[DATA SUPPLIED Boundary: Start]
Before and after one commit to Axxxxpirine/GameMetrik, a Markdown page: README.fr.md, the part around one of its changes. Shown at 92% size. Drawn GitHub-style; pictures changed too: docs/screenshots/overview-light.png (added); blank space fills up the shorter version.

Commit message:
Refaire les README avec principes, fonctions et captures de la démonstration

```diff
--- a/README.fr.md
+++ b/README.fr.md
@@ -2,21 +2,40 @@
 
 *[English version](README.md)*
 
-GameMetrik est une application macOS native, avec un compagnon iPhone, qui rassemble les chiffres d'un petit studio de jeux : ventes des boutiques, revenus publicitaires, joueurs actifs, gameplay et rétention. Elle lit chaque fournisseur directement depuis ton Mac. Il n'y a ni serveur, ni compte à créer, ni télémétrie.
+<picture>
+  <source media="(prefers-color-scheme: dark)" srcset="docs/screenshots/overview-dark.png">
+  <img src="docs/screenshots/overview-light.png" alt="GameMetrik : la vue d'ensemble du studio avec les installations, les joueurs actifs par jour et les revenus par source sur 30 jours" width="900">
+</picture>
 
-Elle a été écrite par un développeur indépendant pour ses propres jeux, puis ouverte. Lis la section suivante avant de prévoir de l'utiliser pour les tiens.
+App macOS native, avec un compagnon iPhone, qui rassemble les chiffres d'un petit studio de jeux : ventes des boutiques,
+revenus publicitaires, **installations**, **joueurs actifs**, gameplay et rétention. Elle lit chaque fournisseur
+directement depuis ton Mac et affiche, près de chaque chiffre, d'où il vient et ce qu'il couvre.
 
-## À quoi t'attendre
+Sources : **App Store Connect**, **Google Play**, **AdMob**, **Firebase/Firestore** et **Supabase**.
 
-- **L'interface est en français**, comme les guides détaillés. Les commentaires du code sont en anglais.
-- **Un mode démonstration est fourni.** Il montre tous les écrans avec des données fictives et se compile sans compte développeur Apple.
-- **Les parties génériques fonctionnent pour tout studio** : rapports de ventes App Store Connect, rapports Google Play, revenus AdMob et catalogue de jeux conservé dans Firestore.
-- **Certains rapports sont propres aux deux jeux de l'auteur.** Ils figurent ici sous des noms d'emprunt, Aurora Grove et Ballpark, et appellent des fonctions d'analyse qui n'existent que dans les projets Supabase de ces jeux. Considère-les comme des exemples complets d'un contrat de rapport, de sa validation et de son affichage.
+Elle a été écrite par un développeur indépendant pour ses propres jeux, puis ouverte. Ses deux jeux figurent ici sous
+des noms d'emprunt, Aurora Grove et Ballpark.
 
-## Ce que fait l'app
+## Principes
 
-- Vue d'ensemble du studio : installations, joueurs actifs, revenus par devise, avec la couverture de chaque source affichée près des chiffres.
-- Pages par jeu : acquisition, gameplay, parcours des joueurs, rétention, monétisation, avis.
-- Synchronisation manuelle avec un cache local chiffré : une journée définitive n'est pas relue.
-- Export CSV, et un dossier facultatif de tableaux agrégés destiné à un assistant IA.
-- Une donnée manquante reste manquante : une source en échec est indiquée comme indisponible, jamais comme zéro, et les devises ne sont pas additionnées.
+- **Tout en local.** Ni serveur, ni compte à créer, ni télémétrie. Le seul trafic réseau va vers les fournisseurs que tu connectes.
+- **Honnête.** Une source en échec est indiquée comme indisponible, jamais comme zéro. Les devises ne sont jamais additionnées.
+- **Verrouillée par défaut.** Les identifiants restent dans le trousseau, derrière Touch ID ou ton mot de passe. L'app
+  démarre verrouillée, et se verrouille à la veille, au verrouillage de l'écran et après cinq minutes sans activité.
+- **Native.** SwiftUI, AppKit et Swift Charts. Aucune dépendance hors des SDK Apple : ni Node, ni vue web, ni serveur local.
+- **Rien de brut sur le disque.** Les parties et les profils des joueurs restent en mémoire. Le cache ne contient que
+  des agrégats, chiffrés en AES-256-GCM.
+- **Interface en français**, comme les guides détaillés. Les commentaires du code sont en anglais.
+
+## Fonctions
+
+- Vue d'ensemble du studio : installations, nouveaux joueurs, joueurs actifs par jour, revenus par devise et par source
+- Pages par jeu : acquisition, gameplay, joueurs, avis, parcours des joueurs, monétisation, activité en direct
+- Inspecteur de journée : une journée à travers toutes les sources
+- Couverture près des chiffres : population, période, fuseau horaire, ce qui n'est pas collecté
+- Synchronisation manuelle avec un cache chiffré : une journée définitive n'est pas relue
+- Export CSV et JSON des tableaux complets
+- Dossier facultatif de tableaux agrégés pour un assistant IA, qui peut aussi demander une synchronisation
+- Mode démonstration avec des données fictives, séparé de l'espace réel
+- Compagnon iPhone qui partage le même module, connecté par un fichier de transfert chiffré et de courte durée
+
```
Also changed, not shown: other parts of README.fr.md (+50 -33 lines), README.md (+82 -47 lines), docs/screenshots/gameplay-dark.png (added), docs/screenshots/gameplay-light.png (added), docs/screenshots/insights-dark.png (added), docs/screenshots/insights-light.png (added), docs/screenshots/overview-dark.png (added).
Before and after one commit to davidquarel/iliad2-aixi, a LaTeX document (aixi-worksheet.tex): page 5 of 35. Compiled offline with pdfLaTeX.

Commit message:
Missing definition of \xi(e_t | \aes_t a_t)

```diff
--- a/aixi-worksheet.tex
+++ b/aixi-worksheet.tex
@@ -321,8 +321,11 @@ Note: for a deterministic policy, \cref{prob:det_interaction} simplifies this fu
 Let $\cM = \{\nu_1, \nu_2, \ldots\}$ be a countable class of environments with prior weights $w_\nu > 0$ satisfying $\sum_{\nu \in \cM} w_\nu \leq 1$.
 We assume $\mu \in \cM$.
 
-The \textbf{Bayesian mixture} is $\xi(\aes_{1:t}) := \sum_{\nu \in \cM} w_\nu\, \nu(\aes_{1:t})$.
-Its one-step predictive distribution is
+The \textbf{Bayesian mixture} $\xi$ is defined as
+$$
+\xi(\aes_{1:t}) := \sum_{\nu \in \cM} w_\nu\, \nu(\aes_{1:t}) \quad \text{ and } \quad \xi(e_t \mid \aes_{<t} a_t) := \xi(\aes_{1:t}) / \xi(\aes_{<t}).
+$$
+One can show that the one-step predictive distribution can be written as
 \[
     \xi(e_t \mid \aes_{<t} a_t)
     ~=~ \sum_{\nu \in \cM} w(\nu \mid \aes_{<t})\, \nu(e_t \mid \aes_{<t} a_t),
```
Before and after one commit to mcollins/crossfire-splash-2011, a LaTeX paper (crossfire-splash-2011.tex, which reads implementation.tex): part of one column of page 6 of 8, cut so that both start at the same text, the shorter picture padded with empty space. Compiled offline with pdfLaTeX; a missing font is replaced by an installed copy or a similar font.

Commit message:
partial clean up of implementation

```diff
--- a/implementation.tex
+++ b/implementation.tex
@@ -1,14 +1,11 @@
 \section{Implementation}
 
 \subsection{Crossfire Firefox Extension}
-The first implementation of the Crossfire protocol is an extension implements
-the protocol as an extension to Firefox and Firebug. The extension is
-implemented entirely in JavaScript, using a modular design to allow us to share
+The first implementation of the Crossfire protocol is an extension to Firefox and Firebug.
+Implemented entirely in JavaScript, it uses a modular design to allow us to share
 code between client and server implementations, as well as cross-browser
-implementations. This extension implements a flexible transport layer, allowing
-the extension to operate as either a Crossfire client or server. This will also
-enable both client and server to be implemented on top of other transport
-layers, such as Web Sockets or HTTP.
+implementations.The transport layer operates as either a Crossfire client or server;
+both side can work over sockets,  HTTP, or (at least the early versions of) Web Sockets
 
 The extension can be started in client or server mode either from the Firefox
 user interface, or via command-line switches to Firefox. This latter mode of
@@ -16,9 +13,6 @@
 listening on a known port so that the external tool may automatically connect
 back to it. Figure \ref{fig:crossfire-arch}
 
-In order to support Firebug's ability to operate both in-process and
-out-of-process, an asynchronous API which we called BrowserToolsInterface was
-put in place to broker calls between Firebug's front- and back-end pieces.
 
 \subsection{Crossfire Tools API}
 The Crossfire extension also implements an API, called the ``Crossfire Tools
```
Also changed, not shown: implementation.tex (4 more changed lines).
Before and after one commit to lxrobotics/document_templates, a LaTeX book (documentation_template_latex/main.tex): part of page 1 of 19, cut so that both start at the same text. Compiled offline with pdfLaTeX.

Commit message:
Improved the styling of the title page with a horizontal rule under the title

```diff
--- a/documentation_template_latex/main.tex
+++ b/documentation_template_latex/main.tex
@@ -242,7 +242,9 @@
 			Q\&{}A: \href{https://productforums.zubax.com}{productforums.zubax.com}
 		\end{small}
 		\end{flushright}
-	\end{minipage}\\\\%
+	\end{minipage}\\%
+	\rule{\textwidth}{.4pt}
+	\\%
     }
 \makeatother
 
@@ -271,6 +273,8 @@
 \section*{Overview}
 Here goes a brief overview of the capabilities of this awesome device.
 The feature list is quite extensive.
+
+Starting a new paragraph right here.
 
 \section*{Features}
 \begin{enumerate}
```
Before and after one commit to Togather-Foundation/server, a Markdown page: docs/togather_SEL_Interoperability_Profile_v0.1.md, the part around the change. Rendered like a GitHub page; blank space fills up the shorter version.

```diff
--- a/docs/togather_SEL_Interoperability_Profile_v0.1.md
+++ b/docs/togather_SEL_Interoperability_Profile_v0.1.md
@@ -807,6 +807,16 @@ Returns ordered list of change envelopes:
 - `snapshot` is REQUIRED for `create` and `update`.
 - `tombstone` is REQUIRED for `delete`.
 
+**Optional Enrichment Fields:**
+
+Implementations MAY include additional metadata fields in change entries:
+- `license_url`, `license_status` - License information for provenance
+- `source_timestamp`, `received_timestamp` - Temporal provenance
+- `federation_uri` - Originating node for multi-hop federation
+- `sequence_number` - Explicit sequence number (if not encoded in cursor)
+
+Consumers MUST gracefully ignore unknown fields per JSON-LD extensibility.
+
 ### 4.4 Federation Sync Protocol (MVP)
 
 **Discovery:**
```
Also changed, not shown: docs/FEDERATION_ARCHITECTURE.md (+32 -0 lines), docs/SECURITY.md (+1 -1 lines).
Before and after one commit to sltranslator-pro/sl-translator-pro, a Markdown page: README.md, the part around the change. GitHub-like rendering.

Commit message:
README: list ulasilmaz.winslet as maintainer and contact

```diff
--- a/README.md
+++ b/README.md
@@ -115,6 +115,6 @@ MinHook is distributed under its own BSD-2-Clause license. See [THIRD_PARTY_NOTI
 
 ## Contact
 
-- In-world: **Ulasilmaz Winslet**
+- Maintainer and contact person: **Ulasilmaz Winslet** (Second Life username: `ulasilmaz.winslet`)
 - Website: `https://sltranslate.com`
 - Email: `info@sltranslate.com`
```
[DATA SUPPLIED Boundary: End]
▶ _TASK GOAL_:
Check every line above for the string "around", and copy the ones that have it.

▶ _RESPONSE TO THE TASK_:
Before and after one commit to Axxxxpirine/GameMetrik, a Markdown page: README.fr.md, the part around one of its changes. Shown at 92% size. Drawn GitHub-style; pictures changed too: docs/screenshots/overview-light.png (added); blank space fills up the shorter version.
Before and after one commit to Togather-Foundation/server, a Markdown page: docs/togather_SEL_Interoperability_Profile_v0.1.md, the part around the change. Rendered like a GitHub page; blank space fills up the shorter version.
Before and after one commit to sltranslator-pro/sl-translator-pro, a Markdown page: README.md, the part around the change. GitHub-like rendering.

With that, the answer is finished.